Created: February 29, 2016 Last Modified: March 04, 2016

General Schedule History

The General Schedule (GS) Pay Scale was created by the Classification Act of 1923 and refined in the Classification Act of 1949. Today, the GS Pay Scale is codified in Chapter 53, Title 5 U.S.C. §§ 5331-5338. This law lays out the structure of the GS pay scale and appoints the Office of Personnel Management (OPM) to administer most of the details. The pay scale was originally created with the purpose of keeping federal salaries in line with equivalent private sector jobs. Over time, GS pay scale has evolved into what we have today.

The General Schedule is a schedule of annual rates of basic pay, consisting of 15 grades, designated “GS–1” through “GS–15”, consecutively, with 10 rates of pay for each such grade.

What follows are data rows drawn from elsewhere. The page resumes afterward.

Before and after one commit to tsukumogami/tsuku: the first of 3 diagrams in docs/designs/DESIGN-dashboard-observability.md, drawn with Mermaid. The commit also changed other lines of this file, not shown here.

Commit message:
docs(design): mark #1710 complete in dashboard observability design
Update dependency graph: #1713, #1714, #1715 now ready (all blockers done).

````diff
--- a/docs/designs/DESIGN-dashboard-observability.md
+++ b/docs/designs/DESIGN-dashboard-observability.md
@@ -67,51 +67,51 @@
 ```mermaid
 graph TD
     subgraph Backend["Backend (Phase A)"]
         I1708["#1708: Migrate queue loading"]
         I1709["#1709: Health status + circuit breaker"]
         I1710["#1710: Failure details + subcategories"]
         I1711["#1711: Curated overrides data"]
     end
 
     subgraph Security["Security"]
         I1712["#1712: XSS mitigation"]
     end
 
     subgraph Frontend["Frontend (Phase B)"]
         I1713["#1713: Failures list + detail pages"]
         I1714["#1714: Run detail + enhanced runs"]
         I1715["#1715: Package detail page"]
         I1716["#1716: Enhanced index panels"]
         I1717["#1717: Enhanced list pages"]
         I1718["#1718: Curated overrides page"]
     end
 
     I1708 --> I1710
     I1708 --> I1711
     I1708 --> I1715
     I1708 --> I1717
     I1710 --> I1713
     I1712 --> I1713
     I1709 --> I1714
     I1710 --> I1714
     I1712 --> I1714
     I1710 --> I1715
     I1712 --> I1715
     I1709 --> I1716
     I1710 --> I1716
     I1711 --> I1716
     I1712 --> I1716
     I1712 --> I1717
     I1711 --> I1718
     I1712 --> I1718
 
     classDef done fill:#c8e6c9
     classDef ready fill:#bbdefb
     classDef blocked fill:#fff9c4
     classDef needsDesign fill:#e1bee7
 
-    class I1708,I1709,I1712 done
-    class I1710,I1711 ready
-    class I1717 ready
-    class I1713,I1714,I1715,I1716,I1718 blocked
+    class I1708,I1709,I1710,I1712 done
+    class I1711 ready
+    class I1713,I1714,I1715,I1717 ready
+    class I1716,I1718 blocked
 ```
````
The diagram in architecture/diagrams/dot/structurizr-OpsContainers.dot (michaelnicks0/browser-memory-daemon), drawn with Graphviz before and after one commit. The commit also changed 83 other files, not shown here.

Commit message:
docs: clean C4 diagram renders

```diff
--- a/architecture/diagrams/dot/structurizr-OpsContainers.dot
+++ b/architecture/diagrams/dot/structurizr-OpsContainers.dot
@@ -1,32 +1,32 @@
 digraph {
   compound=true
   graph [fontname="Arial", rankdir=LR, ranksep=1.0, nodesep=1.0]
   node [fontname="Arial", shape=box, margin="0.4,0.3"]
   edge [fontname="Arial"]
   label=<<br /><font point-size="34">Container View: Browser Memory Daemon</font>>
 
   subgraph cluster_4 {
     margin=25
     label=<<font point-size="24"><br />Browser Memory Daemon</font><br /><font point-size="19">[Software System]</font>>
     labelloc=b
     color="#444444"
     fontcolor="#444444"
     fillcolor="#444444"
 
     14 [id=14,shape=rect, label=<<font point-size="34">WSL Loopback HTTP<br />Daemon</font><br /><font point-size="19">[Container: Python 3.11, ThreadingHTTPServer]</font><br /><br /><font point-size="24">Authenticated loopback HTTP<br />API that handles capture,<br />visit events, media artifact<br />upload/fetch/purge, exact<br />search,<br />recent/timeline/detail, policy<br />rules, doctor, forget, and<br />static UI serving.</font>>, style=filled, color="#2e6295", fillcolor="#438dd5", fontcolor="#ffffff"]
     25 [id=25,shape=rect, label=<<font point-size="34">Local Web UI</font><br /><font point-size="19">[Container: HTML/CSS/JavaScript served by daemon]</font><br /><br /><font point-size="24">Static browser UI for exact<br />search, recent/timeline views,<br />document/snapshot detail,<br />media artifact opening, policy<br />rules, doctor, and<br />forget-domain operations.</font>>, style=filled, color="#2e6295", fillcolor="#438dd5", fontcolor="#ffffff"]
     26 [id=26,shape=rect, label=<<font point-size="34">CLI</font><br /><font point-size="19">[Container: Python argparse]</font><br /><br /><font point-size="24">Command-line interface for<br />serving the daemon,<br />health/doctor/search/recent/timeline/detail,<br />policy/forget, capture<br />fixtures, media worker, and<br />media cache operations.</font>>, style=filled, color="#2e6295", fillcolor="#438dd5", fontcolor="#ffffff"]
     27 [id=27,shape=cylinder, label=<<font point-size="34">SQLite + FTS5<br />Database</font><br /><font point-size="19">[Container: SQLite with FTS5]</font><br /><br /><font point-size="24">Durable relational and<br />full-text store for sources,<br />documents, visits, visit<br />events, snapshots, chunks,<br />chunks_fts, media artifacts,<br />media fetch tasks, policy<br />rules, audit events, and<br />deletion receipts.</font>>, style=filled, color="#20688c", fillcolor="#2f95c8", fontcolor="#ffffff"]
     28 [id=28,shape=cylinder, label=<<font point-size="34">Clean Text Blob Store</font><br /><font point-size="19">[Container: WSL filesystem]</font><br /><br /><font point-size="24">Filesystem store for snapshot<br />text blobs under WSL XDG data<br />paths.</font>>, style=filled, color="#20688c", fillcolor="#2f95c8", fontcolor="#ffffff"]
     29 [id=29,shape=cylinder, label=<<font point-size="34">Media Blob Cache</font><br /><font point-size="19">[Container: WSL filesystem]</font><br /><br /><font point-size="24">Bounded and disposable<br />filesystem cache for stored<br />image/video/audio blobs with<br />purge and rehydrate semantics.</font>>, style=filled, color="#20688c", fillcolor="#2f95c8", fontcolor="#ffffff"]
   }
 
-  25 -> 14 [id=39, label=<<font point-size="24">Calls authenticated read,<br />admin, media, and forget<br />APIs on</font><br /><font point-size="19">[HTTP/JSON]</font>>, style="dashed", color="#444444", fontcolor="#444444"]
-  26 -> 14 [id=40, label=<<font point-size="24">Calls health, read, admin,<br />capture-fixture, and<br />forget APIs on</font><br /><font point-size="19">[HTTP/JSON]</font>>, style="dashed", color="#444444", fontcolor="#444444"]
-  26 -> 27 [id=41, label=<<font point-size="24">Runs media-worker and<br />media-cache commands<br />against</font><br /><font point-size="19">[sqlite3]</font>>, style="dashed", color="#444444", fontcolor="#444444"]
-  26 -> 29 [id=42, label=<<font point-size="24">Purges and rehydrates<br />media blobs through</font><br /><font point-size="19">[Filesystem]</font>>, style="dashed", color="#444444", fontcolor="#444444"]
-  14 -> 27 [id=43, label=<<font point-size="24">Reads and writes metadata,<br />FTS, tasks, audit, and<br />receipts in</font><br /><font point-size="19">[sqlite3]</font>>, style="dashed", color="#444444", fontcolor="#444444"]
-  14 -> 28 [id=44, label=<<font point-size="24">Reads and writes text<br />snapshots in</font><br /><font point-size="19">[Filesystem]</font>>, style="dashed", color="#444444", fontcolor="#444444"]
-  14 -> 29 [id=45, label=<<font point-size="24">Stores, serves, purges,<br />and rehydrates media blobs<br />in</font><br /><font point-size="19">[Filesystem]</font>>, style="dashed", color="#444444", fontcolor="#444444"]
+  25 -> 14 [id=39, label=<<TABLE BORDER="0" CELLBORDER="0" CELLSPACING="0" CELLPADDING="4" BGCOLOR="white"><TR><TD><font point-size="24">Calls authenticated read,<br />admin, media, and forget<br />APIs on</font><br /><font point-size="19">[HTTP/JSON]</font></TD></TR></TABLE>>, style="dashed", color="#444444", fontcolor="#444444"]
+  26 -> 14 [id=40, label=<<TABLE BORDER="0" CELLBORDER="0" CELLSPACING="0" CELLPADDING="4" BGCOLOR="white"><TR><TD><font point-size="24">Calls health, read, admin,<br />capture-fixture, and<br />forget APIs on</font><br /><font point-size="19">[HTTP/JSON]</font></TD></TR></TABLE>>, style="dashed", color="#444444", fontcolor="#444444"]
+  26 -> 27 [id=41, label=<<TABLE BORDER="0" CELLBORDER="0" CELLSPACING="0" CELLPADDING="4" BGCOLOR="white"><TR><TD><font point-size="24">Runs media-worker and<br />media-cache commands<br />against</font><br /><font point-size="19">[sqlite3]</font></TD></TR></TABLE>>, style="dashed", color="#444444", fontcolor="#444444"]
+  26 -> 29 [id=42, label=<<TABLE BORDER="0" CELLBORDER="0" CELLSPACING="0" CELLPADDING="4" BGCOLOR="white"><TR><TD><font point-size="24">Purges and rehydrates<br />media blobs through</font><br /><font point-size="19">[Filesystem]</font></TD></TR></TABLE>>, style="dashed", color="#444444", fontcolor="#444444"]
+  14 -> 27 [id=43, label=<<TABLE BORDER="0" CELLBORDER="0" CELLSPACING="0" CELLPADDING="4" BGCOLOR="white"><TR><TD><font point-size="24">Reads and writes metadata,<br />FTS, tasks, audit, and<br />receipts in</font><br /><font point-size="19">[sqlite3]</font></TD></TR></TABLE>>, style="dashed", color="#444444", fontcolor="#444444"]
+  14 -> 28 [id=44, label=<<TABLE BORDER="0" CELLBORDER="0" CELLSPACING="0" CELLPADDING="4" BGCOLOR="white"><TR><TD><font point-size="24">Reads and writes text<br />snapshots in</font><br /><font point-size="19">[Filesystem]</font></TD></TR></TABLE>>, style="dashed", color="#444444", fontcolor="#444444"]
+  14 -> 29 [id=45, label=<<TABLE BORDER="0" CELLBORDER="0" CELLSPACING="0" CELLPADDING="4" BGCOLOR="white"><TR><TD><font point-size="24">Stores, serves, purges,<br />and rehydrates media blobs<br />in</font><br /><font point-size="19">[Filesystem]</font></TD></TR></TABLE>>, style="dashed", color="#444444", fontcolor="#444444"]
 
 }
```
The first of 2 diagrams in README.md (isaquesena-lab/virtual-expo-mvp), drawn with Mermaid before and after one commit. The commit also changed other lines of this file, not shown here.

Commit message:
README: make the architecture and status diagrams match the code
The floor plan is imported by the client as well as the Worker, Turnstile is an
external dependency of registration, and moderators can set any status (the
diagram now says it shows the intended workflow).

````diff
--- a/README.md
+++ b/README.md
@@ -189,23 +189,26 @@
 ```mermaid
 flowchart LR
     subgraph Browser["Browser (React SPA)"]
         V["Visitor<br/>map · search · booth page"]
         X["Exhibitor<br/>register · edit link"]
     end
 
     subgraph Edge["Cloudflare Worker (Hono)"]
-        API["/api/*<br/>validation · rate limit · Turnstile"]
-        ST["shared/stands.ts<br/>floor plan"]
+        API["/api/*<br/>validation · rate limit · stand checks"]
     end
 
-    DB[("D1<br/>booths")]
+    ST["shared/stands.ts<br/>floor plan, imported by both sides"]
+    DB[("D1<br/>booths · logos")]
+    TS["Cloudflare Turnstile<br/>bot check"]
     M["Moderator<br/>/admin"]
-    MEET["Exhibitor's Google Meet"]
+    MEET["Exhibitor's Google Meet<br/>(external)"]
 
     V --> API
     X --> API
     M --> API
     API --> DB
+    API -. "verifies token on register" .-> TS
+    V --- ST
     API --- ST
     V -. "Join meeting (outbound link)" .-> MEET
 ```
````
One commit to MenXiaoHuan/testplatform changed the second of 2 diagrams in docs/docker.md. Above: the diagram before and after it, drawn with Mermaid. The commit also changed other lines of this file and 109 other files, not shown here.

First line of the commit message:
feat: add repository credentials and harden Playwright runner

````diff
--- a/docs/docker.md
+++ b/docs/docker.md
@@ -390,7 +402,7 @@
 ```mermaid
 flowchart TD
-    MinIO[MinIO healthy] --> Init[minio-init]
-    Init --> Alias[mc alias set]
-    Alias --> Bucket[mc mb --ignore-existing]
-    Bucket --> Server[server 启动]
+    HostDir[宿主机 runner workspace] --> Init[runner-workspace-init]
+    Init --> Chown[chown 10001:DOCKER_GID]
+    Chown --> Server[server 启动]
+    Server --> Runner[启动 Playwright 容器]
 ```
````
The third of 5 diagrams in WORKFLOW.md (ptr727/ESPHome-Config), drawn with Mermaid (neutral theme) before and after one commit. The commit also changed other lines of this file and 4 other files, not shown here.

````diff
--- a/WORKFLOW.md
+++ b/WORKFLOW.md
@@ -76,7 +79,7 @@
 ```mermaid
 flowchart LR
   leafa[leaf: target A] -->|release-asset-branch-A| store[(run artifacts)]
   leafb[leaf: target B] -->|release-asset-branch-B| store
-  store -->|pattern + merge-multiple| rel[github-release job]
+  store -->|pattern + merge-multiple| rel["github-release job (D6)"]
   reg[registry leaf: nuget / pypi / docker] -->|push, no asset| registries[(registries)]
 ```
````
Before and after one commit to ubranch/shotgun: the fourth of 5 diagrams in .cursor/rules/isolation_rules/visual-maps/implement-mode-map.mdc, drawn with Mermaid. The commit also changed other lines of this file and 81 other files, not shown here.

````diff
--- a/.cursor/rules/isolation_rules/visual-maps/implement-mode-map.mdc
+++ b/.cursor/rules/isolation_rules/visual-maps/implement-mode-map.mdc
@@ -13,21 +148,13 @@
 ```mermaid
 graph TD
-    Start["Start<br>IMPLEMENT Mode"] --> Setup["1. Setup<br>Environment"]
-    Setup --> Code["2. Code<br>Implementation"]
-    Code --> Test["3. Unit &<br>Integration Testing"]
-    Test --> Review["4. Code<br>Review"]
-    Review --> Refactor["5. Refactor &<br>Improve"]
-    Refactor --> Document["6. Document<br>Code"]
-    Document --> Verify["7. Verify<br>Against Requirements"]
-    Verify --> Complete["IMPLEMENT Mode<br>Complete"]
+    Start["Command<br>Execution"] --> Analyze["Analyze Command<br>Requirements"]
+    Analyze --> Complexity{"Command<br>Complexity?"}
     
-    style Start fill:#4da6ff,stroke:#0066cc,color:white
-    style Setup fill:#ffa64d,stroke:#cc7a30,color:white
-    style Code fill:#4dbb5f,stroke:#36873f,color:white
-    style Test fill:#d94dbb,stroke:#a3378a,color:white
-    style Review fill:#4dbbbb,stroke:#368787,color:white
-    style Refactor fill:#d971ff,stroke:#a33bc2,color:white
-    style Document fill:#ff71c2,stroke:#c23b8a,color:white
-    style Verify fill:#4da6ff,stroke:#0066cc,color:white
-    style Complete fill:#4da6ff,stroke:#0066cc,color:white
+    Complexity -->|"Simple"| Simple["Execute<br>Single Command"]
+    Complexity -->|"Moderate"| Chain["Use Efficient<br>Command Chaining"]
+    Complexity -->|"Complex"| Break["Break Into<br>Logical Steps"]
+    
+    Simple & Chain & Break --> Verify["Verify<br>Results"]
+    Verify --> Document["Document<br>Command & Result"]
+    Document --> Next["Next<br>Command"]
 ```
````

Excerpt from Title 5 U.S.C. §§ 5332

The original 1949 system had 18 grades and up to 10 steps depending upon grade. However, the locality pay adjustments did not come until much later. The GS Pay Scale officially went into effect at October 28, 1949. The highest possible pay rate was only $14,000.

snippet of original General Schedule pay table Image of the original General Schedule Pay Table published in the Classification Act of 1949

In the early 1990's, the pay gap between public and private sector jobs was increasing. To remedy this pay gap, congress passed an update to Title 5 U.S.C. requiring "each locality determined to have a pay disparity greater than 5 percent".

More: What are Grade and Step?

In January 1994, locality adjustments first went into effect. At the time there were just 29 locality areas. The locality adjustments were between 3% to 6%. OPM still maintains a record of the old pay rates on line. View the 1994 GS pay rates

General Schedule Pay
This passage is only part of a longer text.